▶ **Image comparison data**

--------------------------------------------------

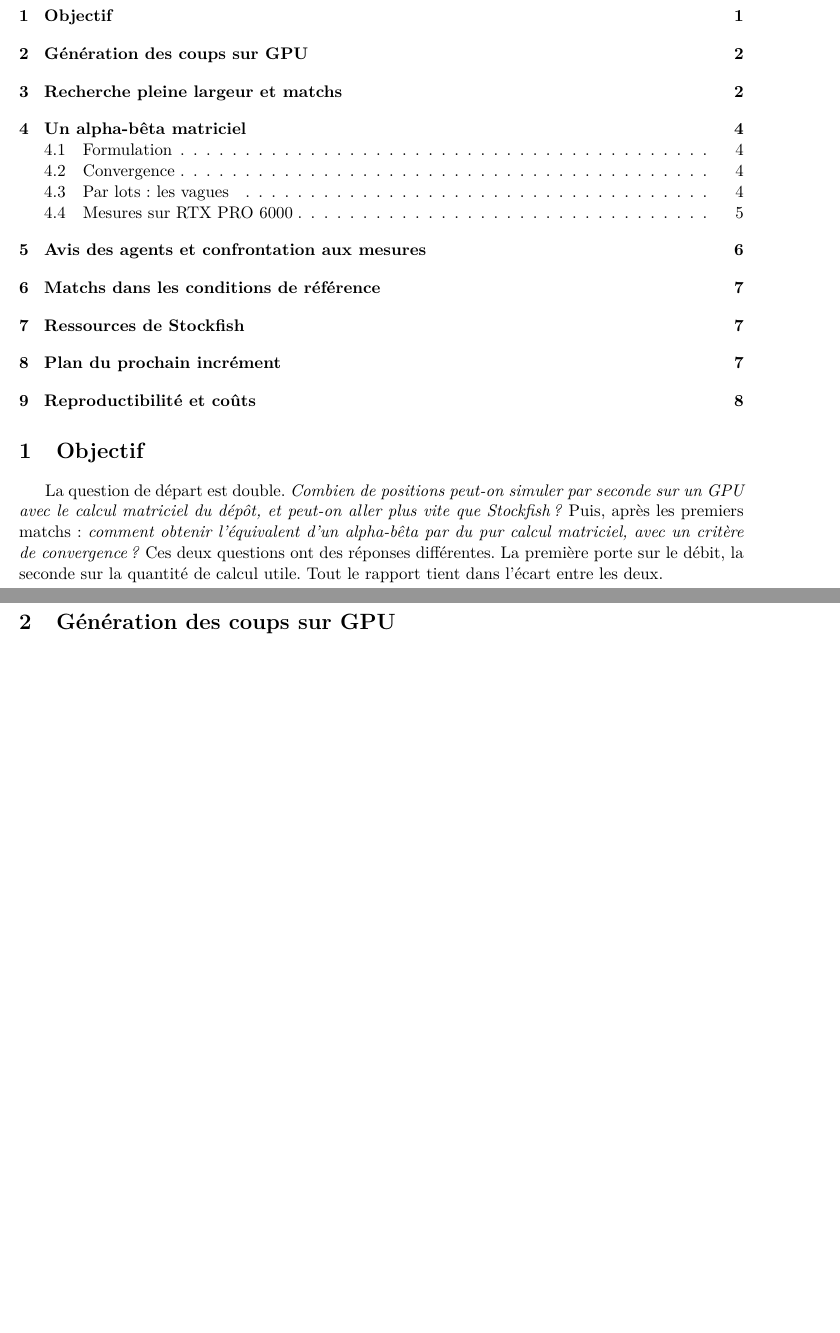
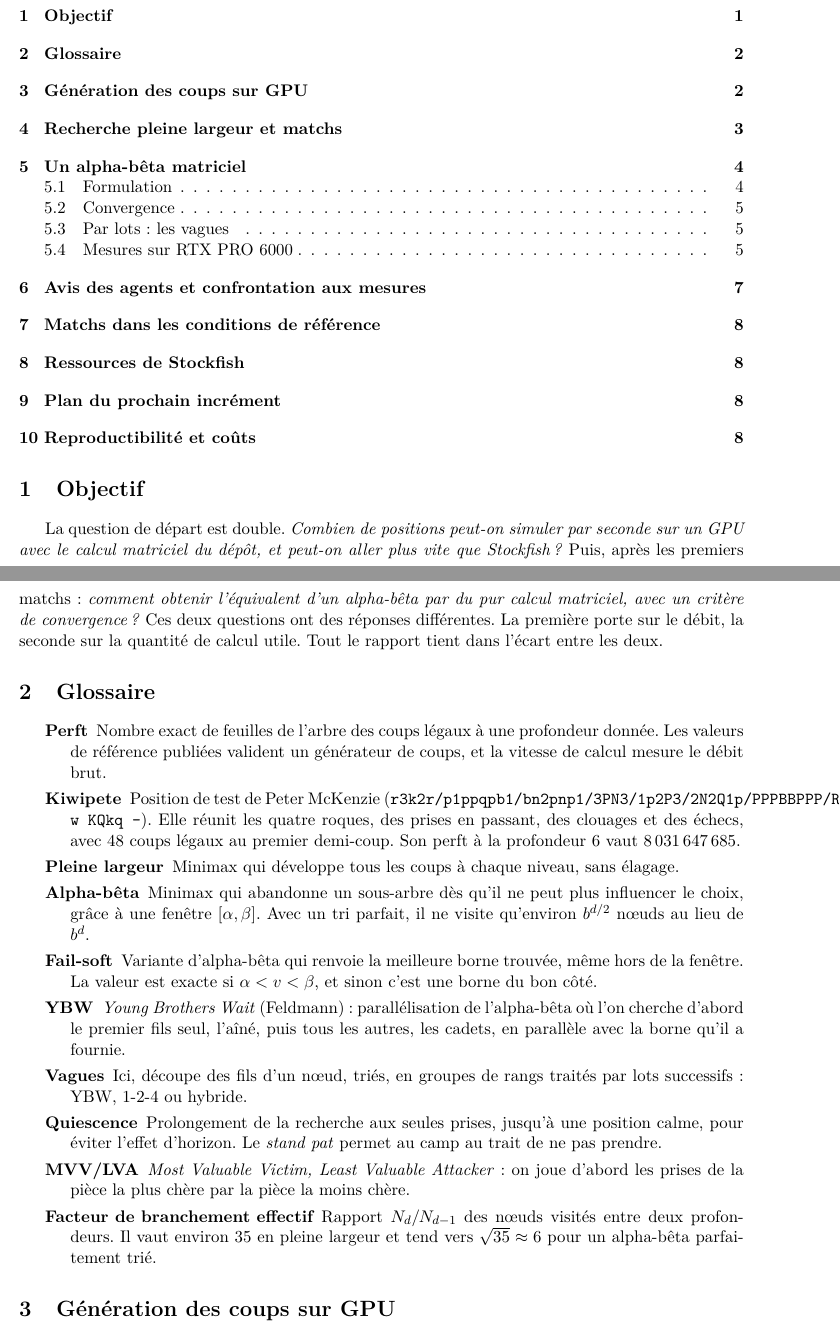
Before and after one commit to knoel99/chess-gpu, a LaTeX paper (docs/rapport_gpu/rapport_gpu.tex): two parts of pages 1 and 2 of 8, joined at a grey line, cut so that both start at the same text, the shorter picture padded with empty space. Compiled offline with pdfLaTeX.

Commit message:
docs: glossaire du rapport GPU (perft, Kiwipete, YBW, vagues, quiescence, MVV/LVA…)
Co-Authored-By: Claude Opus 5.5 <noreply@anthropic.com>
Claude-Session: https://claude.ai/code/session_019DLE2V1WUMkwGF2y4CkT6q

```diff
--- a/docs/rapport_gpu/rapport_gpu.tex
+++ b/docs/rapport_gpu/rapport_gpu.tex
@@ -46,6 +46,35 @@ les premiers matchs : \emph{comment obtenir l'équivalent d'un alpha-bêta par d
 matriciel, avec un critère de convergence ?} Ces deux questions ont des réponses différentes. La
 première porte sur le débit, la seconde sur la quantité de calcul utile. Tout le rapport tient
 dans l'écart entre les deux.
+
+\section{Glossaire}
+\begin{description}
+\item[Perft] Nombre exact de feuilles de l'arbre des coups légaux à une profondeur donnée. Les
+valeurs de référence publiées valident un générateur de coups, et la vitesse de calcul mesure le
+débit brut.
+\item[Kiwipete] Position de test de Peter McKenzie
+(\code{r3k2r/p1ppqpb1/bn2pnp1/3PN3/1p2P3/2N2Q1p/PPPBBPPP/R3K2R w KQkq -}). Elle réunit les quatre
+roques, des prises en passant, des clouages et des échecs, avec 48 coups légaux au premier
+demi-coup. Son perft à la profondeur 6 vaut 8\,031\,647\,685.
+\item[Pleine largeur] Minimax qui développe tous les coups à chaque niveau, sans élagage.
+\item[Alpha-bêta] Minimax qui abandonne un sous-arbre dès qu'il ne peut plus influencer le choix,
+grâce à une fenêtre $[\alpha,\beta]$. Avec un tri parfait, il ne visite qu'environ $b^{d/2}$
+nœuds au lieu de $b^d$.
+\item[Fail-soft] Variante d'alpha-bêta qui renvoie la meilleure borne trouvée, même hors de la
+fenêtre. La valeur est exacte si $\alpha<v<\beta$, et sinon c'est une borne du bon côté.
+\item[YBW] \emph{Young Brothers Wait} (Feldmann) : parallélisation de l'alpha-bêta où l'on
+cherche d'abord le premier fils seul, l'aîné, puis tous les autres, les cadets, en parallèle avec
+la borne qu'il a fournie.
+\item[Vagues] Ici, découpe des fils d'un nœud, triés, en groupes de rangs traités par lots
+successifs : YBW, 1-2-4 ou hybride.
+\item[Quiescence] Prolongement de la recherche aux seules prises, jusqu'à une position calme, pour
+éviter l'effet d'horizon. Le \emph{stand pat} permet au camp au trait de ne pas prendre.
+\item[MVV/LVA] \emph{Most Valuable Victim, Least Valuable Attacker} : on joue d'abord les prises
+de la pièce la plus chère par la pièce la moins chère.
+\item[Facteur de branchement effectif] Rapport $N_d/N_{d-1}$ des nœuds visités entre deux
+profondeurs. Il vaut environ 35 en pleine largeur et tend vers $\sqrt{35}\approx6$ pour un
+alpha-bêta parfaitement trié.
+\end{description}
 
 \section{Génération des coups sur GPU}
 \paragraph{Données.} Un lot de $N$ positions, toutes avec le même camp au trait, est porté par
```
Also changed, not shown: docs/rapport_gpu/rapport_gpu.pdf.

--------------------------------------------------

Word for word, give the entries above again, with no images included.

▶ **EXERCISE SOLUTION**
Before and after one commit to knoel99/chess-gpu, a LaTeX paper (docs/rapport_gpu/rapport_gpu.tex): two parts of pages 1 and 2 of 8, joined at a grey line, cut so that both start at the same text, the shorter picture padded with empty space. Compiled offline with pdfLaTeX.

Commit message:
docs: glossaire du rapport GPU (perft, Kiwipete, YBW, vagues, quiescence, MVV/LVA…)
Co-Authored-By: Claude Opus 5.5 <noreply@anthropic.com>
Claude-Session: https://claude.ai/code/session_019DLE2V1WUMkwGF2y4CkT6q

```diff
--- a/docs/rapport_gpu/rapport_gpu.tex
+++ b/docs/rapport_gpu/rapport_gpu.tex
@@ -46,6 +46,35 @@ les premiers matchs : \emph{comment obtenir l'équivalent d'un alpha-bêta par d
 matriciel, avec un critère de convergence ?} Ces deux questions ont des réponses différentes. La
 première porte sur le débit, la seconde sur la quantité de calcul utile. Tout le rapport tient
 dans l'écart entre les deux.
+
+\section{Glossaire}
+\begin{description}
+\item[Perft] Nombre exact de feuilles de l'arbre des coups légaux à une profondeur donnée. Les
+valeurs de référence publiées valident un générateur de coups, et la vitesse de calcul mesure le
+débit brut.
+\item[Kiwipete] Position de test de Peter McKenzie
+(\code{r3k2r/p1ppqpb1/bn2pnp1/3PN3/1p2P3/2N2Q1p/PPPBBPPP/R3K2R w KQkq -}). Elle réunit les quatre
+roques, des prises en passant, des clouages et des échecs, avec 48 coups légaux au premier
+demi-coup. Son perft à la profondeur 6 vaut 8\,031\,647\,685.
+\item[Pleine largeur] Minimax qui développe tous les coups à chaque niveau, sans élagage.
+\item[Alpha-bêta] Minimax qui abandonne un sous-arbre dès qu'il ne peut plus influencer le choix,
+grâce à une fenêtre $[\alpha,\beta]$. Avec un tri parfait, il ne visite qu'environ $b^{d/2}$
+nœuds au lieu de $b^d$.
+\item[Fail-soft] Variante d'alpha-bêta qui renvoie la meilleure borne trouvée, même hors de la
+fenêtre. La valeur est exacte si $\alpha<v<\beta$, et sinon c'est une borne du bon côté.
+\item[YBW] \emph{Young Brothers Wait} (Feldmann) : parallélisation de l'alpha-bêta où l'on
+cherche d'abord le premier fils seul, l'aîné, puis tous les autres, les cadets, en parallèle avec
+la borne qu'il a fournie.
+\item[Vagues] Ici, découpe des fils d'un nœud, triés, en groupes de rangs traités par lots
+successifs : YBW, 1-2-4 ou hybride.
+\item[Quiescence] Prolongement de la recherche aux seules prises, jusqu'à une position calme, pour
+éviter l'effet d'horizon. Le \emph{stand pat} permet au camp au trait de ne pas prendre.
+\item[MVV/LVA] \emph{Most Valuable Victim, Least Valuable Attacker} : on joue d'abord les prises
+de la pièce la plus chère par la pièce la moins chère.
+\item[Facteur de branchement effectif] Rapport $N_d/N_{d-1}$ des nœuds visités entre deux
+profondeurs. Il vaut environ 35 en pleine largeur et tend vers $\sqrt{35}\approx6$ pour un
+alpha-bêta parfaitement trié.
+\end{description}
 
 \section{Génération des coups sur GPU}
 \paragraph{Données.} Un lot de $N$ positions, toutes avec le même camp au trait, est porté par
```
Also changed, not shown: docs/rapport_gpu/rapport_gpu.pdf.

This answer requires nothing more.